# Materials provided
══════════

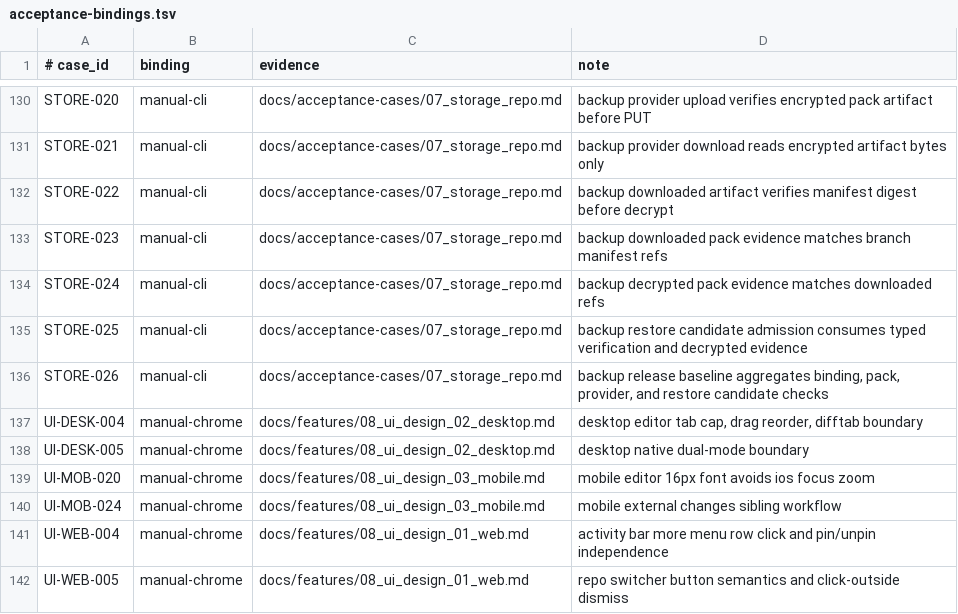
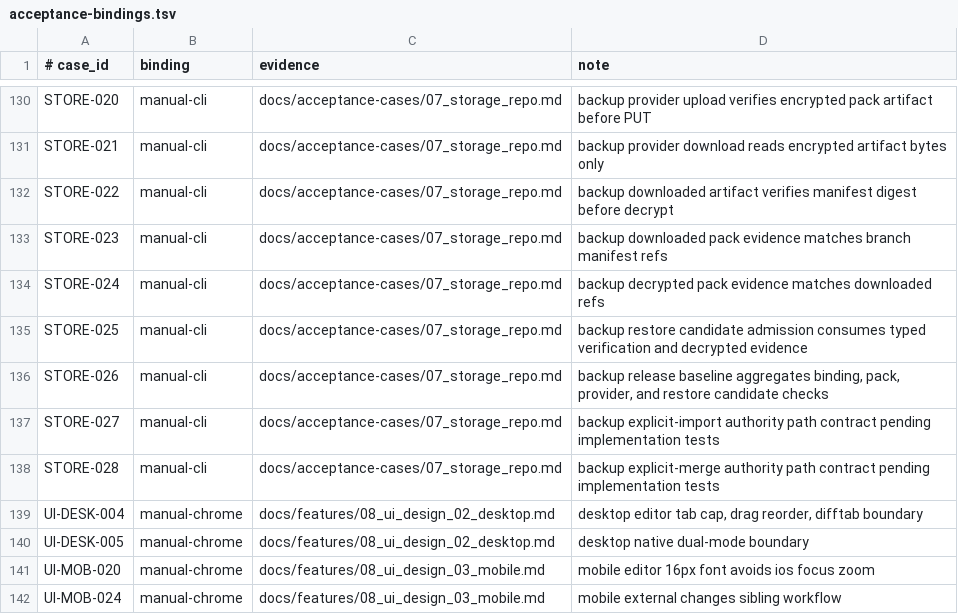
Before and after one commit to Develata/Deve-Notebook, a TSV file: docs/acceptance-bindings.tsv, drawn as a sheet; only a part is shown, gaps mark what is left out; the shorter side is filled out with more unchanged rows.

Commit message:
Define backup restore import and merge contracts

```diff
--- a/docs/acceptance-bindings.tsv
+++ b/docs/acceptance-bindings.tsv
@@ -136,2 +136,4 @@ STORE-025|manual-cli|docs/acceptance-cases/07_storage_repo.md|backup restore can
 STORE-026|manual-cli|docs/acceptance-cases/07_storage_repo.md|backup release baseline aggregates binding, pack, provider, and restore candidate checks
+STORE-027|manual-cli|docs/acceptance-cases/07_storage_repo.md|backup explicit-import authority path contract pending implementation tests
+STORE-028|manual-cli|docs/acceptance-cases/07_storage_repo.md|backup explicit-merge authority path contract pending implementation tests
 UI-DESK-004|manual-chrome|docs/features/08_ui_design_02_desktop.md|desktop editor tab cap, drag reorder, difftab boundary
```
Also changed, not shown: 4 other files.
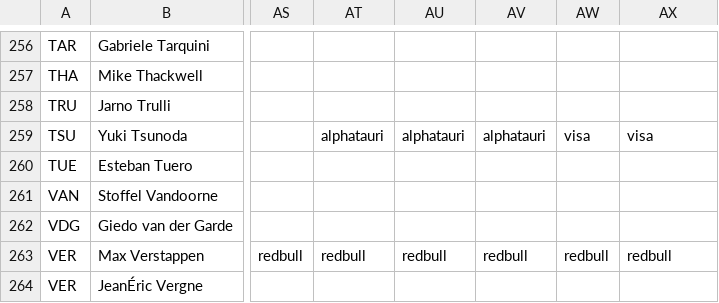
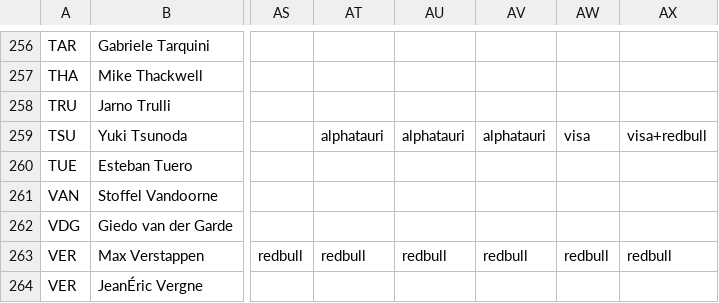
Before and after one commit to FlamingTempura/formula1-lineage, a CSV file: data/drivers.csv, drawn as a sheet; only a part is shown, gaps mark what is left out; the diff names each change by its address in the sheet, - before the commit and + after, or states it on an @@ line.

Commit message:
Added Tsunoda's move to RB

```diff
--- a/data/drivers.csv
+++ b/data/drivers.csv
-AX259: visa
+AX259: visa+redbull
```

══════════

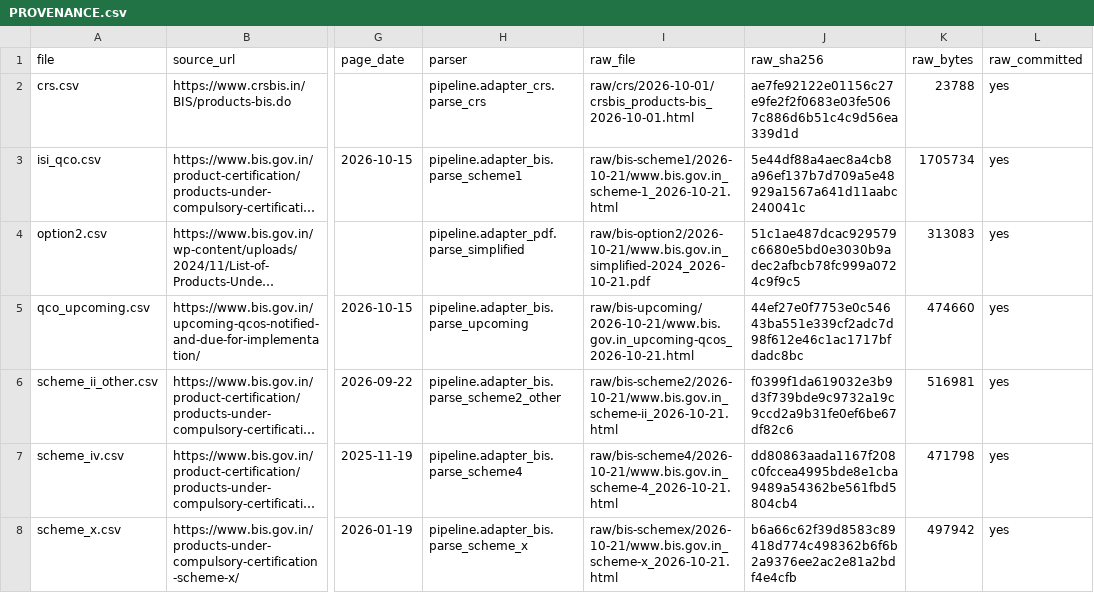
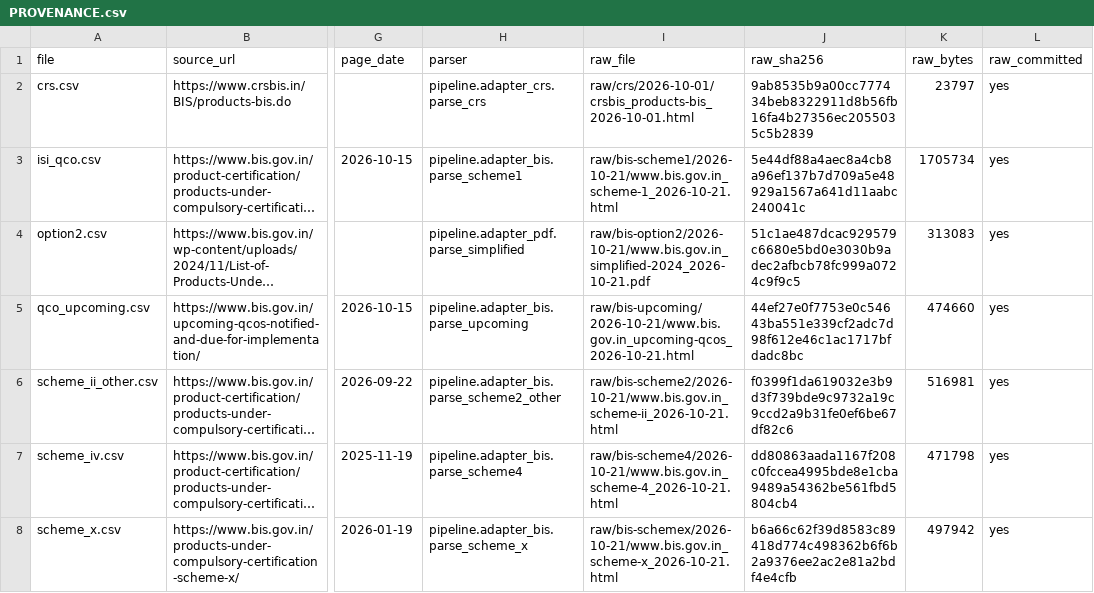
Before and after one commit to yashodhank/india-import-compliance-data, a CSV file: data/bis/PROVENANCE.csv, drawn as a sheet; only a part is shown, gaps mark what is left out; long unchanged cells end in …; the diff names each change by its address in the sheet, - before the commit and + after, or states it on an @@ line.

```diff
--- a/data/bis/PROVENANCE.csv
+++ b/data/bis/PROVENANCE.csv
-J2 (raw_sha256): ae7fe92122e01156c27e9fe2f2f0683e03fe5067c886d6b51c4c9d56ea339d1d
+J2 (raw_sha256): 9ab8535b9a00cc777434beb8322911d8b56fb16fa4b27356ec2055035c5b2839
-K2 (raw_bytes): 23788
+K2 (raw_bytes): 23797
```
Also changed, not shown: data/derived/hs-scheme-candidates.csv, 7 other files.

══════════

# Goal of the exercise
Among the records above, repeat exactly the line with "to yashodhank/india-import-compliance-data, a", the line with "7 other files.", and every line in between, and only those.

# Exercise output
Before and after one commit to yashodhank/india-import-compliance-data, a CSV file: data/bis/PROVENANCE.csv, drawn as a sheet; only a part is shown, gaps mark what is left out; long unchanged cells end in …; the diff names each change by its address in the sheet, - before the commit and + after, or states it on an @@ line.

```diff
--- a/data/bis/PROVENANCE.csv
+++ b/data/bis/PROVENANCE.csv
-J2 (raw_sha256): ae7fe92122e01156c27e9fe2f2f0683e03fe5067c886d6b51c4c9d56ea339d1d
+J2 (raw_sha256): 9ab8535b9a00cc777434beb8322911d8b56fb16fa4b27356ec2055035c5b2839
-K2 (raw_bytes): 23788
+K2 (raw_bytes): 23797
```
Also changed, not shown: data/derived/hs-scheme-candidates.csv, 7 other files.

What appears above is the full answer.